Becoming a director of a not-for-profit corporation can be a terrific way to contribute to the community and support important causes and organizations. However, it is important to understand that this role comes with inherent legal duties, obligations and risks. Following is a brief summary of the core duties and obligations imposed upon every director of a Canadian not-for-profit corporation. (Note: This discussion is based on the provisions of the federal Corporations Act; somewhat different rules may apply to not-for-profit corporations that exist under provincial and territorial corporate statutes.)
- Management of the Corporation – The board is responsible for the control, management and governance of the corporation and its affairs.
- Fiduciary Duty – Directors stand in a fiduciary relationship with the corporation and have a duty to act honestly, loyally and in good faith in the best interests of the corporation. A director must be disinterested and impartial in all decision-making relating to the corporation.
- Minimum Standard of Care – In carrying out his or her duties as a director, a director must exercise the care, diligence and skill that may reasonably be expected of a person with that director’s knowledge and experience.
- Conflict of Interest – Directors must avoid situations where their duties to the corporation conflict, directly or indirectly, with their personal interests or with a duty they owe to other persons or corporations. Directors must declare and manage such conflicts in an appropriate manner.

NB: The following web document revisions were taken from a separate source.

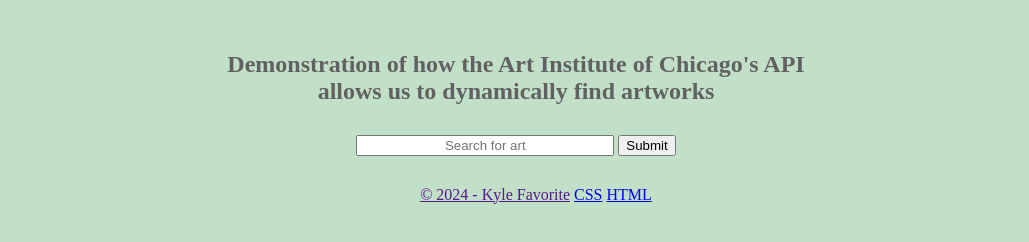
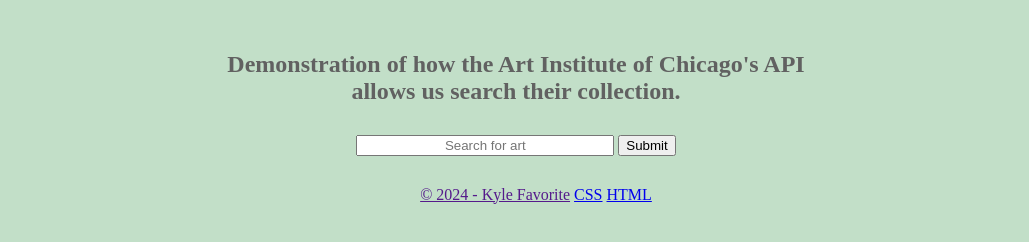
Before and after one commit to kylejfavorite/art-institute-api.github.io, a plain HTML site: page index.html in a window 1280 px wide. Shown: the part 194-436 px from the top of the page, without its empty margins (124-1153 px from the left). Drawn offline with Linux system fonts and the light colour scheme.

Commit message:
Update index.html

```diff
--- a/index.html
+++ b/index.html
@@ -12,7 +12,7 @@
     <div class="wrapper">
         <h1>Art Institute of Chicago API</h1>
 
-        <h2>Demonstration of how the Art Institute of Chicago's API allows us to dynamically find artworks</h2>
+        <h2>Demonstration of how the Art Institute of Chicago's API allows us search their collection.</h2>
 
         <form id="searchBar">
             <input type="text" id="userInput" name="userInput" placeholder="Search for art">
```
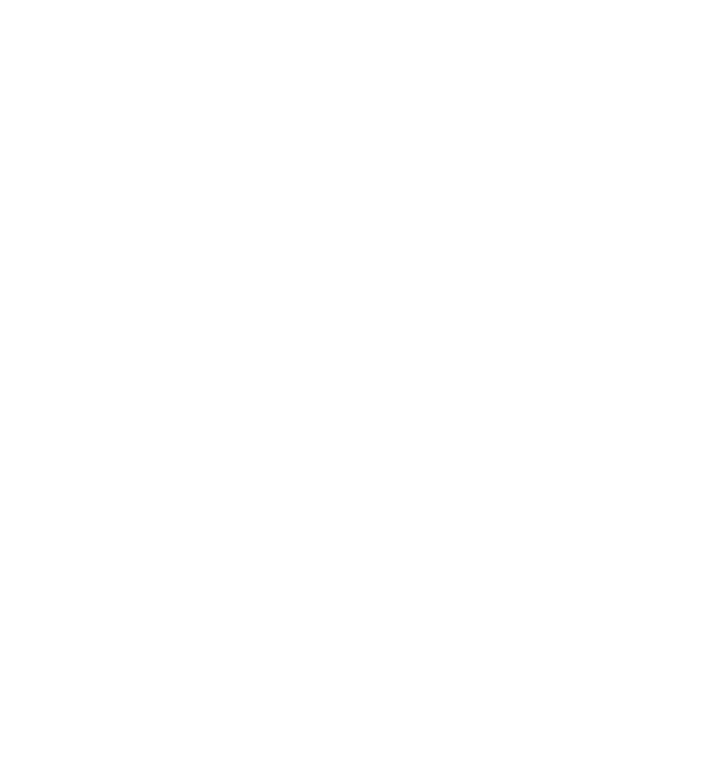
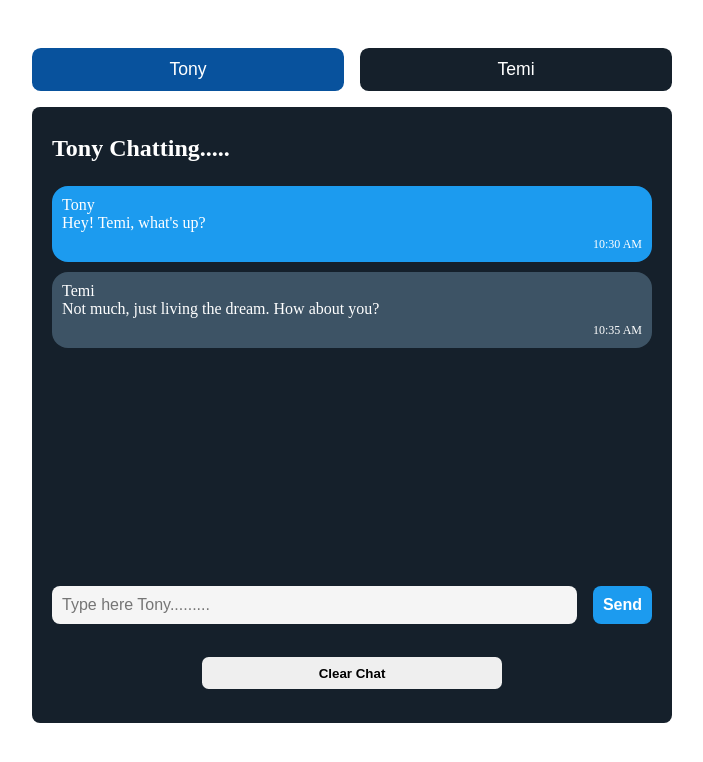
Before and after one commit to NjokuAnthony/chat-box, a plain HTML site: page index.html in a window 1280 px wide. Shown: the whole page, without its empty margins (288-991 px from the left). Drawn offline with Linux system fonts and the light colour scheme.

Commit message:
javascript added

```diff
--- a/index.html
+++ b/index.html
@@ -4,27 +4,37 @@
     <meta charset="UTF-8">
     <meta http-equiv="X-UA-Compatible" content="IE=edge">
     <meta name="viewport" content="width=device-width, initial-scale=1.0">
-    <title>Document</title>
+    <title>Njoku Chat App</title>
     <link rel="stylesheet" href="style.css">
 </head>
 <body>
+     <div class="person-selector">
+         <button class="button person-selector-button active-person" id="Tony-selector">Tony</button>
+         <button class="button person-selector-button" id="Temi-selector">Temi</button>
+     </div>
 
+     <div class="chat-container">
+         <h2 class="chat-header">Tony Chatting.....</h2>
 
+         <div class="chat-messages">
+             <div class="message blue-bg">
+                 <div class="message-sender">Tony</div>
+                 <div class="message-text">Hey! Temi, what's up?</div>
+                 <div class="message-timestamp">10:30 AM</div>
+             </div>
+             <div class="message gray-bg">
+                <div class="message-sender">Temi</div>
+                <div class="message-text">Not much, just living the dream. How about you?</div>
+                <div class="message-timestamp">10:35 AM</div>
+            </div>
+         </div>
+         <form class="chat-input-form">
+             <input type="text" class="chat-input" required placeholder="Type here Tony.........">
+             <button type="submit" class="button send-button">Send</button>
+         </form>
 
-
-
-
-
-
-
-
-
-
-
-
-
-
-
+         <button class="button clear-chat-button">Clear Chat</button>
+     </div>
 
 
     <script src="main.js"></script>
--- a/main.js
+++ b/main.js
@@ -0,0 +1,46 @@
+const tonySelectorBtn = document.querySelector('#Tony-selector')
+const temiSelectorBtn = document.querySelector('#Temi-selector')
+const chatHeader = document.querySelector('.chat-header')
+const chatMessages = document.querySelector('.chat-messages')
+const chatInputForm = document.querySelector('.chat-input-form')
+const chatInput = document.querySelector('.chat-input')
+const clearChatBtn = document.querySelector('.clear-chat-button')
+
+const chatMessageElement = (message) =>
+    <div class="message ${message.sender === 'Tony' ? 'blue-bg' : 'gray-bg'}">
+        <div class="message-sender">${message.sender}</div>
+        <div class="message-text">${message.text}</div>
+        <div class="message-timestamp">${message.timestamp}</div>
+    </div>
+
+
+let messageSender = 'Tony'
+
+const updateMessageSender = (name) => {
+    messageSender = name
+    chatHeader.innerText = '${messageSender} chatting...'
+    chatInput.placeholder = 'Type here, ${messageSender}...'
+}
+if (name === 'Tony') {
+    tonySelectorBtn.classList.add('active-person')
+    temiSelectorBtn.classList.remove('active-person')
+}
+if (name === 'Temi') {
+    temiSelectorBtn.classList.add('active-person')
+    temiSelectorBtn.classList.remove('active-person')
+}
+
+
+tonySelectorBtn.onclick = () => updateMessageSender('Tony')
+temiSelectorBtn.onclick = () => updateMessageSender('Temi')
+
+const sendMessage = (e) =>{
+    e.preventDefault()
+
+    const timestamp = new Date().toLocaleString('en-US', { hour: 'numeric', minute: 'numeric', hour12: true})
+    const message = {
+        sender: messageSender,
+        text: chatInput.value,
+        timestamp,
+    }
+}
--- a/style.css
+++ b/style.css
@@ -0,0 +1,141 @@
+/* *{
+    margin: 0;
+    padding: 0;
+    box-sizing: border-box;
+} */
+
+/* body{
+    background-image: linear-gradient(
+    23deg,
+    hsl(49deg 100% 69%) 0%,
+    hsl(16deg 80% 61%) 2%,
+    hsl(330deg 81% 34%) 12%,
+    hsl(259deg 100% 15%) 50%,
+    hsl(212deg 100% 25%) 88%,
+    hsl(197deg 100% 30%) 98%,
+    hsl(183deg 79% 36%) 100%,
+    );
+    height: 100vh;
+} */
+body{
+    height: 100vh;
+    /* background-image: linear-gradient(hsl(259deg 100% 15%) 50%,); */
+}
+
+.button{
+    border: none;
+    padding: 0.625em;
+    border-radius: 0.5em;
+    cursor: pointer;
+}
+.button:hover{
+    filter: brightness(0.9);
+}
+.button:active{
+    transform: translateY(2px);
+}
+
+.person-selector{
+    display: flex;
+    justify-content: center;
+    gap: 1em;
+    margin: 3em auto 1em;
+    max-width: 40em;
+}
+
+.person-selector-button{
+    width: 100%;
+    background: #15202b;
+    color: #fff;
+    font-size: 1.1em;
+}
+.active-person{
+    background: #08529d;
+    box-shadow: 0 0 0.5em 0 1em #c3c3c333;
+}
+.chat-container{
+    background: #15202b;
+    font-family: 'roboto' sans-serif;
+    border-radius: 0.5em;
+    padding: 0.5em 1.25em;
+    margin: auto;
+    max-width: 37.5em;
+    height: 37.5em;
+    box-shadow: 0 0 0.5em 0 1em #c3c3c333;
+}
+
+.chat-header{
+    margin-bottom: 1em;
+    color: #fff;
+}
+.chat-header h2{
+    font-weight: bold;
+    font-size: 1.25em;
+}
+ .chat-messages{
+     height: 23em;
+     overflow-y: scroll;
+ }
+
+.chat-messages::-webkit-scrollbar{
+    display: none;
+}
+
+.message{
+    padding: 0.625em;
+    margin-bottom: 0.625em;
+    border-radius: 1em;
+    color: #fff;
+    display: flex;
+    flex-direction: column;
+}
+
+.messages-sender{
+    font-weight: bold;
+    margin-bottom: 0.31em;
+}
+
+.message-text{
+    font-size: 1em;
+    margin-bottom: 0.31em;
+    word-wrap: break-word;
+}
+.message-timestamp{
+    font-size: 0.75em;
+    text-align: right;
+}
+
+.blue-bg{
+  background-color: #1c9bef;
+}
+.gray-bg{
+    background-color: #3d5365;
+}
+.chat-input-form{
+    display: flex;
+    align-items: center;
+    margin-top: 2em;
+    gap: 1em;
+}
+
+.chat-input{
+    padding: 0.625em;
+    border: none;
+    border-radius: 0.5em;
+    background-color: #f5f5f5;
+    color: #333;
+    font-size: 1em;
+    flex-grow: 1;
+}
+.send-button{
+    background-color: #1c9bef;
+    font-weight: bold;
+    font-size: 1em;
+    color: #fff;
+}
+.clear-chat-button{
+    display: block;
+    margin: 2.5em auto;
+    width: 50%;
+    font-weight: bold;
+}
```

To properly discharge this duty, the board must ensure that the basic objects of the corporation are carried out and that its activities do not fall outside its objects. At a minimum, the directors must be (or become) familiar with the business and affairs of the corporation (including financial) and with its articles or incorporating statute and by-laws and must ensure compliance with all applicable laws.
It is commonly accepted that directors must supervise the activities of senior management, develop and implement corporate policies, provide long-term strategic guidance and ensure financial stability. While the board may, in practice, choose to delegate certain responsibilities to senior management, such delegation does not relieve the board from its core responsibilities. Moreover, there are increased restrictions on the delegation of responsibility in charitable corporations for the treatment of charitable property.
The courts have interpreted this duty broadly. Generally, the fiduciary duty requires directors to act in the corporation’s best interests and to be disinterested and impartial in all decision-making relating to the corporation. It should be noted that this duty is owed only to the corporation.
While the corporation’s interests will usually align with those of the corporation’s members and other stakeholders, there may be circumstances where such interests diverge. However, decisions of the board must always be made with reference to the best interests of the corporation.
The standard of care owed by directors of not-for-profit corporations is not specifically set out in the federal Corporations Act, but has been developed by the courts over time. The standard of care required of each director is subjective (that is, it takes into account the individual director’s actual education, knowledge and experience).
For example, directors who are lawyers or accountants will be held to a higher standard when considering issues of law or finance, respectively. Directors should each consider their own education and experience in order to understand the standard of care that applies to their duties as a director. Despite the subjective nature of the standard of care, it is generally accepted that, at minimum, the standard is that which may be reasonably expected of a reasonable and prudent person in the circumstances.
In addition, if the corporation is also a registered charity, the directors may be considered trustees of certain property of the corporation. In these circumstances, the courts have imposed an even higher standard on directors by requiring the degree of care, diligence and skill to be expected of a reasonable and prudent business person in the management of his or her own affairs.
A director of a not-for-profit corporation may be exposed to personal liability if the director fails to discharge his or her duties and obligations to the corporation in a manner that meets the minimum standard of care required.
Generally, a director should not have a personal interest in any contract or arrangement (existing or proposed) with the corporation. The by-laws or other internal policies of many not-for-profit corporations will include a description of specific steps to be taken by a director who has or may have a conflict of interest.
A director must declare his or her conflict to the board at the first meeting at which the matter is discussed or, if a director becomes interested in a contract or arrangement after it has been entered into by the corporation, at the first meeting held after the conflict arises.
A director must also refrain from voting in respect of any contract or arrangement (existing or proposed) in which he or she has a conflicting interest.
This article provides only a general summary of the main aspects of this area of law.
The content of this article is intended to provide a general guide to the subject matter. Specialist advice should be sought about your specific circumstances.